*Stored items*
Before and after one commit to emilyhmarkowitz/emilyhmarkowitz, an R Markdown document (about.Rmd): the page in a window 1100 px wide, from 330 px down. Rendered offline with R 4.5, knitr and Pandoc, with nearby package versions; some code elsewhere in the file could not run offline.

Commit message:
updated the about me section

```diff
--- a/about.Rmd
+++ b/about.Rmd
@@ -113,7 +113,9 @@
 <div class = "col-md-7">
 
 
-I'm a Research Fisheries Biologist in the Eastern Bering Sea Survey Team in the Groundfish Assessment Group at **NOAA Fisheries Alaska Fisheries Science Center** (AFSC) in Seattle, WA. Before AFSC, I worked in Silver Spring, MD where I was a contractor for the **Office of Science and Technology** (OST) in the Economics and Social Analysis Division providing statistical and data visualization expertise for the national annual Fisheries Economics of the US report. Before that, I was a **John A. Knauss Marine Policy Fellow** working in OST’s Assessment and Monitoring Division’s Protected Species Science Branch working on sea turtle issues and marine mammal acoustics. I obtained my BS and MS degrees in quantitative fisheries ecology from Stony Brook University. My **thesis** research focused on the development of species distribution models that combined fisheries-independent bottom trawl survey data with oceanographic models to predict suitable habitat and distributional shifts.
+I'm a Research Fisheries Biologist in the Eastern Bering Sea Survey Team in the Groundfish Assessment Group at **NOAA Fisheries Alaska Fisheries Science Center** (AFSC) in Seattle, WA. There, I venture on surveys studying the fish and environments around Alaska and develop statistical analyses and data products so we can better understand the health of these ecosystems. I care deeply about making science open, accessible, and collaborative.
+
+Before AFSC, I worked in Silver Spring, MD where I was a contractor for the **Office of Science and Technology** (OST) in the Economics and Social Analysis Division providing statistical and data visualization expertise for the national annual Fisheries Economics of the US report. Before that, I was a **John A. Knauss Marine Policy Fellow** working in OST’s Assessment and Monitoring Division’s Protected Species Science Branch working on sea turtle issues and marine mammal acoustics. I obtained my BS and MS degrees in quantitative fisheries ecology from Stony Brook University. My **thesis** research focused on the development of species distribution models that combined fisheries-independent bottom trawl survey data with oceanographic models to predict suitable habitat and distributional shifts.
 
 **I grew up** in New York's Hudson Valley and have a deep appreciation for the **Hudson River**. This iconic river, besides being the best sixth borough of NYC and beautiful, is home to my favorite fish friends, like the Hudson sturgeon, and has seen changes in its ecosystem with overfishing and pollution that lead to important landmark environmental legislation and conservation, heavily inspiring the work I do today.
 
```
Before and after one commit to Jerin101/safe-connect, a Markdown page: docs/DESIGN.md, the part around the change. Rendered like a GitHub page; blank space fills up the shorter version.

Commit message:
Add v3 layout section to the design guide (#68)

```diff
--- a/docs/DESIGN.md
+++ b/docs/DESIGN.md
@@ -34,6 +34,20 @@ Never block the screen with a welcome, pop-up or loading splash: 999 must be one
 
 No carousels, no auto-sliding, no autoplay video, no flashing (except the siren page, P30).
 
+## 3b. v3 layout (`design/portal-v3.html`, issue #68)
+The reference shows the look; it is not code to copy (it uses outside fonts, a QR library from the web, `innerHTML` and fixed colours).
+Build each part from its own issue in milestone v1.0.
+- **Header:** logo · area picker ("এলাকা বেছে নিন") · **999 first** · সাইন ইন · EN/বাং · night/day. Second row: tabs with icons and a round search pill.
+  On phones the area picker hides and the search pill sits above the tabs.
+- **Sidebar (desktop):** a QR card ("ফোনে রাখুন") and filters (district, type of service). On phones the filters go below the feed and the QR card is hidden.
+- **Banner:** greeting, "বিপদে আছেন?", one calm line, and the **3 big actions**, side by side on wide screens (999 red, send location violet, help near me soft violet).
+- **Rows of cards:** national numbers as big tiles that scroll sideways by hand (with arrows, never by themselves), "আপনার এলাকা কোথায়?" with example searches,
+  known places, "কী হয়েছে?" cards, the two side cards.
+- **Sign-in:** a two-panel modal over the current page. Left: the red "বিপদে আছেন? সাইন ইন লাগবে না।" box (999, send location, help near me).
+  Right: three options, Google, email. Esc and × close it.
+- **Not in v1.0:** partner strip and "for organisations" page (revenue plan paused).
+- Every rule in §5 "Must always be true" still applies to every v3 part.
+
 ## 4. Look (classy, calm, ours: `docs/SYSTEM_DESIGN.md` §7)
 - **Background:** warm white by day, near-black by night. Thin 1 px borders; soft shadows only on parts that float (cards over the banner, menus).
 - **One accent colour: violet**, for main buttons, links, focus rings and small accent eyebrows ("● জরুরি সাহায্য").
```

*The task*
Above are some records. Print them all exactly.

*Finished exercise*
Before and after one commit to emilyhmarkowitz/emilyhmarkowitz, an R Markdown document (about.Rmd): the page in a window 1100 px wide, from 330 px down. Rendered offline with R 4.5, knitr and Pandoc, with nearby package versions; some code elsewhere in the file could not run offline.

Commit message:
updated the about me section

```diff
--- a/about.Rmd
+++ b/about.Rmd
@@ -113,7 +113,9 @@
 <div class = "col-md-7">
 
 
-I'm a Research Fisheries Biologist in the Eastern Bering Sea Survey Team in the Groundfish Assessment Group at **NOAA Fisheries Alaska Fisheries Science Center** (AFSC) in Seattle, WA. Before AFSC, I worked in Silver Spring, MD where I was a contractor for the **Office of Science and Technology** (OST) in the Economics and Social Analysis Division providing statistical and data visualization expertise for the national annual Fisheries Economics of the US report. Before that, I was a **John A. Knauss Marine Policy Fellow** working in OST’s Assessment and Monitoring Division’s Protected Species Science Branch working on sea turtle issues and marine mammal acoustics. I obtained my BS and MS degrees in quantitative fisheries ecology from Stony Brook University. My **thesis** research focused on the development of species distribution models that combined fisheries-independent bottom trawl survey data with oceanographic models to predict suitable habitat and distributional shifts.
+I'm a Research Fisheries Biologist in the Eastern Bering Sea Survey Team in the Groundfish Assessment Group at **NOAA Fisheries Alaska Fisheries Science Center** (AFSC) in Seattle, WA. There, I venture on surveys studying the fish and environments around Alaska and develop statistical analyses and data products so we can better understand the health of these ecosystems. I care deeply about making science open, accessible, and collaborative.
+
+Before AFSC, I worked in Silver Spring, MD where I was a contractor for the **Office of Science and Technology** (OST) in the Economics and Social Analysis Division providing statistical and data visualization expertise for the national annual Fisheries Economics of the US report. Before that, I was a **John A. Knauss Marine Policy Fellow** working in OST’s Assessment and Monitoring Division’s Protected Species Science Branch working on sea turtle issues and marine mammal acoustics. I obtained my BS and MS degrees in quantitative fisheries ecology from Stony Brook University. My **thesis** research focused on the development of species distribution models that combined fisheries-independent bottom trawl survey data with oceanographic models to predict suitable habitat and distributional shifts.
 
 **I grew up** in New York's Hudson Valley and have a deep appreciation for the **Hudson River**. This iconic river, besides being the best sixth borough of NYC and beautiful, is home to my favorite fish friends, like the Hudson sturgeon, and has seen changes in its ecosystem with overfishing and pollution that lead to important landmark environmental legislation and conservation, heavily inspiring the work I do today.
 
```
Before and after one commit to Jerin101/safe-connect, a Markdown page: docs/DESIGN.md, the part around the change. Rendered like a GitHub page; blank space fills up the shorter version.

Commit message:
Add v3 layout section to the design guide (#68)

```diff
--- a/docs/DESIGN.md
+++ b/docs/DESIGN.md
@@ -34,6 +34,20 @@ Never block the screen with a welcome, pop-up or loading splash: 999 must be one
 
 No carousels, no auto-sliding, no autoplay video, no flashing (except the siren page, P30).
 
+## 3b. v3 layout (`design/portal-v3.html`, issue #68)
+The reference shows the look; it is not code to copy (it uses outside fonts, a QR library from the web, `innerHTML` and fixed colours).
+Build each part from its own issue in milestone v1.0.
+- **Header:** logo · area picker ("এলাকা বেছে নিন") · **999 first** · সাইন ইন · EN/বাং · night/day. Second row: tabs with icons and a round search pill.
+  On phones the area picker hides and the search pill sits above the tabs.
+- **Sidebar (desktop):** a QR card ("ফোনে রাখুন") and filters (district, type of service). On phones the filters go below the feed and the QR card is hidden.
+- **Banner:** greeting, "বিপদে আছেন?", one calm line, and the **3 big actions**, side by side on wide screens (999 red, send location violet, help near me soft violet).
+- **Rows of cards:** national numbers as big tiles that scroll sideways by hand (with arrows, never by themselves), "আপনার এলাকা কোথায়?" with example searches,
+  known places, "কী হয়েছে?" cards, the two side cards.
+- **Sign-in:** a two-panel modal over the current page. Left: the red "বিপদে আছেন? সাইন ইন লাগবে না।" box (999, send location, help near me).
+  Right: three options, Google, email. Esc and × close it.
+- **Not in v1.0:** partner strip and "for organisations" page (revenue plan paused).
+- Every rule in §5 "Must always be true" still applies to every v3 part.
+
 ## 4. Look (classy, calm, ours: `docs/SYSTEM_DESIGN.md` §7)
 - **Background:** warm white by day, near-black by night. Thin 1 px borders; soft shadows only on parts that float (cards over the banner, menus).
 - **One accent colour: violet**, for main buttons, links, focus rings and small accent eyebrows ("● জরুরি সাহায্য").
```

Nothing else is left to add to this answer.